held that whatever was carefully conceal- 
ed must be evil. (2d) Notwithstanding 
the fact that Our Lord and the Apostle's 

were confronted with the same tremen- 
dous obstacles, they gave no warrant to 
any form of organized secrecy, but con- 
demn it, alike by their example and 
teachings. The following are a few of 
many passages: "Let your light shine 
before men," "He that doeth truth com- 
eth to the light," "There is nothing hid- 
den that shall not be revealed," "I ever 
spake openly among you : in secret have 
I said nothing," "Have no fellowship 
with the unfruitful works of darkness, 
but rather reprove them." This is an al- 
lusion to the Eleusinian Mysteries, (3d) 
The only "mysteries of these early Chris- 
tians were simply the rites of baptism, the 
Lord's Supper, etc. They were falsely 
accused of imitating the Eleusinian Mys- 
teries (the Freemasonry of the period), 
and it was the denial of these cruel asper- 
sions that led to some of the remarks that 
are quoted. 

The. religious orders in the Romish 
Church which have been, to some ex- 
tent, secret organizations have been no 
credit to Christianity. Jesuitism has 
been a constant source of alarm and a 
menace to good government. 

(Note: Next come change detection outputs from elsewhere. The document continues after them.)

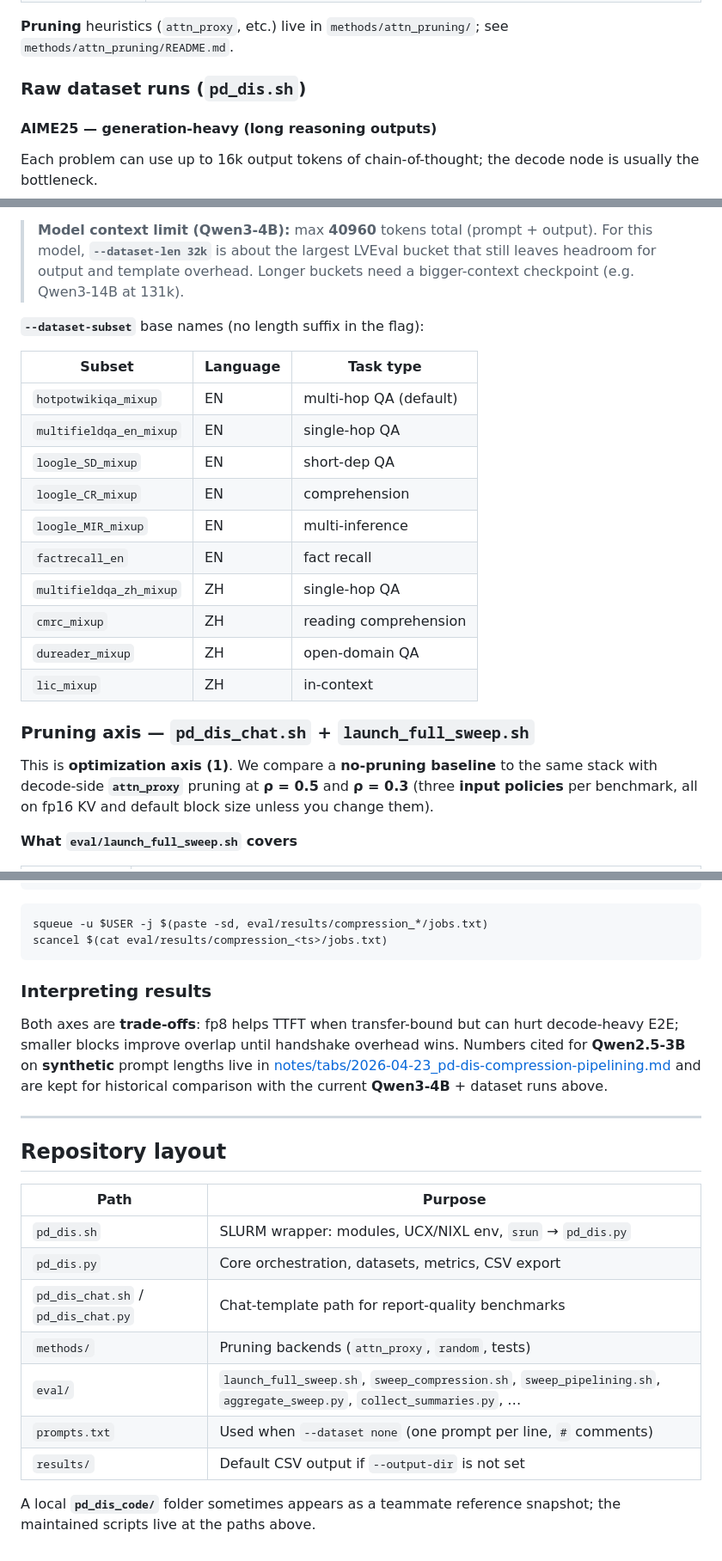
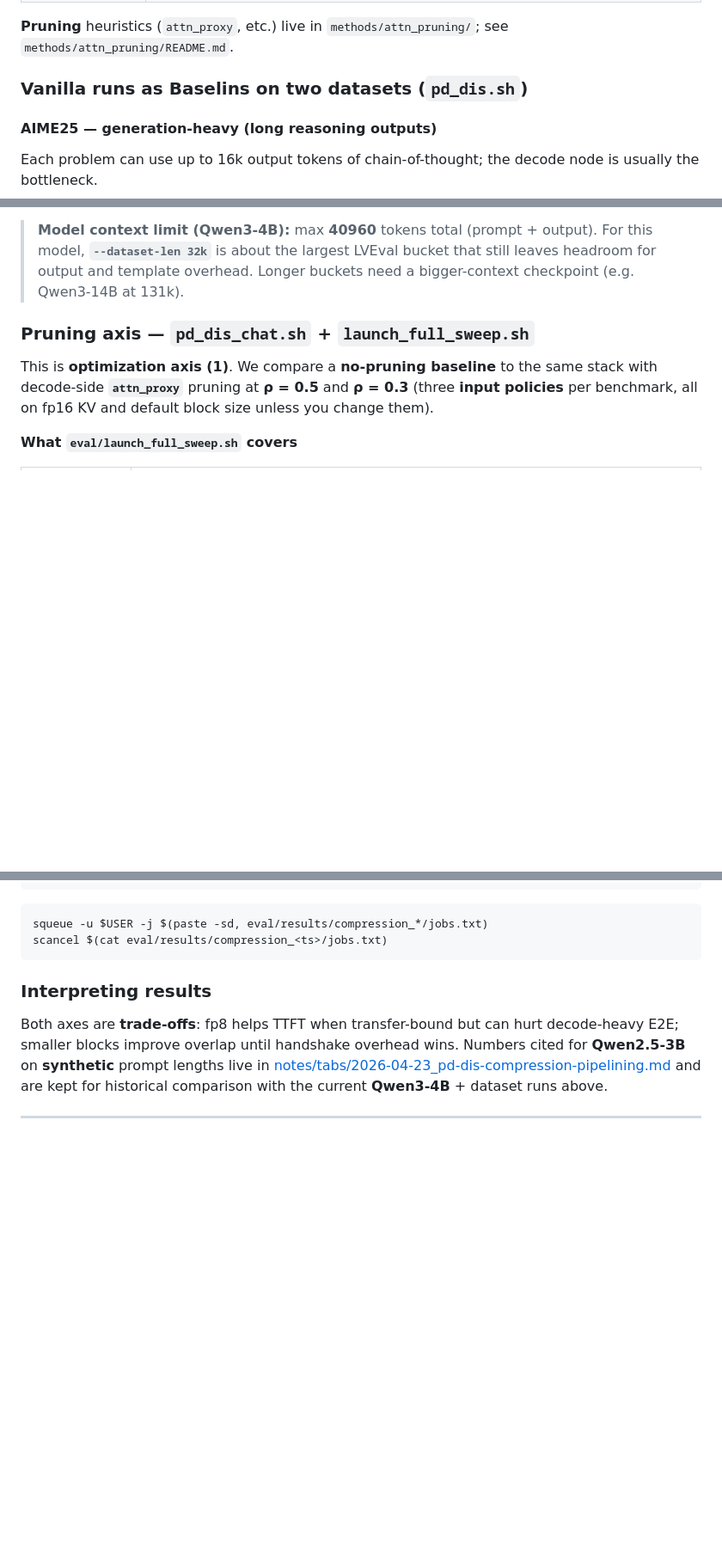
Before and after one commit to ZhouxiangFang/pd_dis, a Markdown page: README.md, 3 parts joined by grey strips. Shown at 86% size. GitHub-like rendering; blank space fills up the shorter version.

Commit message:
reorganize

```diff
--- a/README.md
+++ b/README.md
@@ -31,7 +43,7 @@ Everything is submitted from the repository root with **`sbatch`**. There are
 **Pruning** heuristics (`attn_proxy`, etc.) live in `methods/attn_pruning/`; see
 `methods/attn_pruning/README.md`.
 
-### Raw dataset runs (`pd_dis.sh`)
+### Vanilla runs as Baselins on two datasets (`pd_dis.sh`)
 
 #### AIME25 — generation-heavy (long reasoning outputs)
 
@@ -75,21 +87,6 @@ sbatch pd_dis.sh \
 > output). For this model, **`--dataset-len 32k`** is about the largest LVEval
 > bucket that still leaves headroom for output and template overhead. Longer
 > buckets need a bigger-context checkpoint (e.g. Qwen3-14B at 131k).
-
-**`--dataset-subset`** base names (no length suffix in the flag):
-
-| Subset | Language | Task type |
-|--------|----------|-----------|
-| `hotpotwikiqa_mixup` | EN | multi-hop QA (default) |
-| `multifieldqa_en_mixup` | EN | single-hop QA |
-| `loogle_SD_mixup` | EN | short-dep QA |
-| `loogle_CR_mixup` | EN | comprehension |
-| `loogle_MIR_mixup` | EN | multi-inference |
-| `factrecall_en` | EN | fact recall |
-| `multifieldqa_zh_mixup` | ZH | single-hop QA |
-| `cmrc_mixup` | ZH | reading comprehension |
-| `dureader_mixup` | ZH | open-domain QA |
-| `lic_mixup` | ZH | in-context |
 
 ### Pruning axis — `pd_dis_chat.sh` + `launch_full_sweep.sh`
 
@@ -309,18 +306,3 @@ and are kept for historical comparison with the current **Qwen3-4B** + dataset
 runs above.
 
 ---
-
-## Repository layout
-
-| Path | Purpose |
-|------|---------|
-| `pd_dis.sh` | SLURM wrapper: modules, UCX/NIXL env, `srun` → `pd_dis.py` |
-| `pd_dis.py` | Core orchestration, datasets, metrics, CSV export |
-| `pd_dis_chat.sh` / `pd_dis_chat.py` | Chat-template path for report-quality benchmarks |
-| `methods/` | Pruning backends (`attn_proxy`, `random`, tests) |
-| `eval/` | `launch_full_sweep.sh`, `sweep_compression.sh`, `sweep_pipelining.sh`, `aggregate_sweep.py`, `collect_summaries.py`, … |
-| `prompts.txt` | Used when `--dataset none` (one prompt per line, `#` comments) |
-| `results/` | Default CSV output if `--output-dir` is not set |
-
-A local **`pd_dis_code/`** folder sometimes appears as a teammate reference
-snapshot; the maintained scripts live at the paths above.
```
Also changed, not shown: other parts of README.md (+12 -0 lines).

There is a world-wide contrast between 
these Christian mysteries and those of 
the heathen worship which have served 
as copies for Freemasonry and other se- 
cret societies. The former were espe- 
cially in honor of the Lord Jesus. The 
mysteries of Freemasonry are by the tes- 
timony of its most distinguished writers, 
copied from the secret worship of the 
Pagan gods." 

Much as we may deplore the incon- 
sistencies of some of the earlier Chris- 
tians they (the Christian societies) were 
infinitely superior to any Pagan institu- 
tion, either ancient or modern. The 
church has outgrown all occasion for se- 
cret organizations, and they exist in our 
midst as the relics of the old heathenism 
which was and is the enemv of Christ 
and as such excludes his name from their 

Oberlin. O. 

I'd rather sit in my old chair. 

And see the coals glow in the grate. 

And chat with one I think is fair. 
Than sit upon a throne of state. 



December, 1901. 



It is quite obvious that during the days 
of the apostles and in the churches that 
they planted there were not only no se- 
cret associations, but that simplicity and 
openness were a marked characteristic. 

The following from Paul's second let- 
ter to the Corinthians makes this quite 
clear. "Therefore, seeing we have this 
ministry, as we have received mercy we 
faint not, but have renounced the hidden 
things of dishonesty (or shame), not 
walking in craftiness, nor handling the 
word of God deceitfully, but by the man- 
isfestation of the truth, commending our- 
selves to every man's conscience in the 
sight of God." (II. Cor. 4:1, 2.) 

That in the centuries subsequent to the 
time of the apostles there was a depart- 
ure from this openness and simplicity 
and that the meetings of Christians were 
sometimes secret is admitted ; but that 
Christians had secret orders, comparable 
to either the ancient or modern secret so- 
cieties, is denied. Their secrets were the 
rites of the church and sometimes the 
teachings of its leaders. The reasons for 
such secret meetings vv^ere : (ist) The op- 
position of the Pagan world much of the 
time and in many parts of the Roman em- 
pire Christianity was proscribed ; its meet- 
ings were illegal and its profession was 
punished with death ; there meetings 
must, of necessity, be secret. (2d) 
Through a mistaken interpretation of the 
teachings of Paul and the other apostles, 
doctrines were taught that were held to 
be subversive of the imperial authority. 
Thus it was held that there was to be a 
personal Anti-Christ that should soon ap- 
pear, that Nero was this Anti-Christ and 
after his death he was to be raised with 
great and demoniacal power but only to be 
destroyed by the personal coming of our 
Lord from heaven. 

The second chapter of Paul's second 
letter to the Thessalonia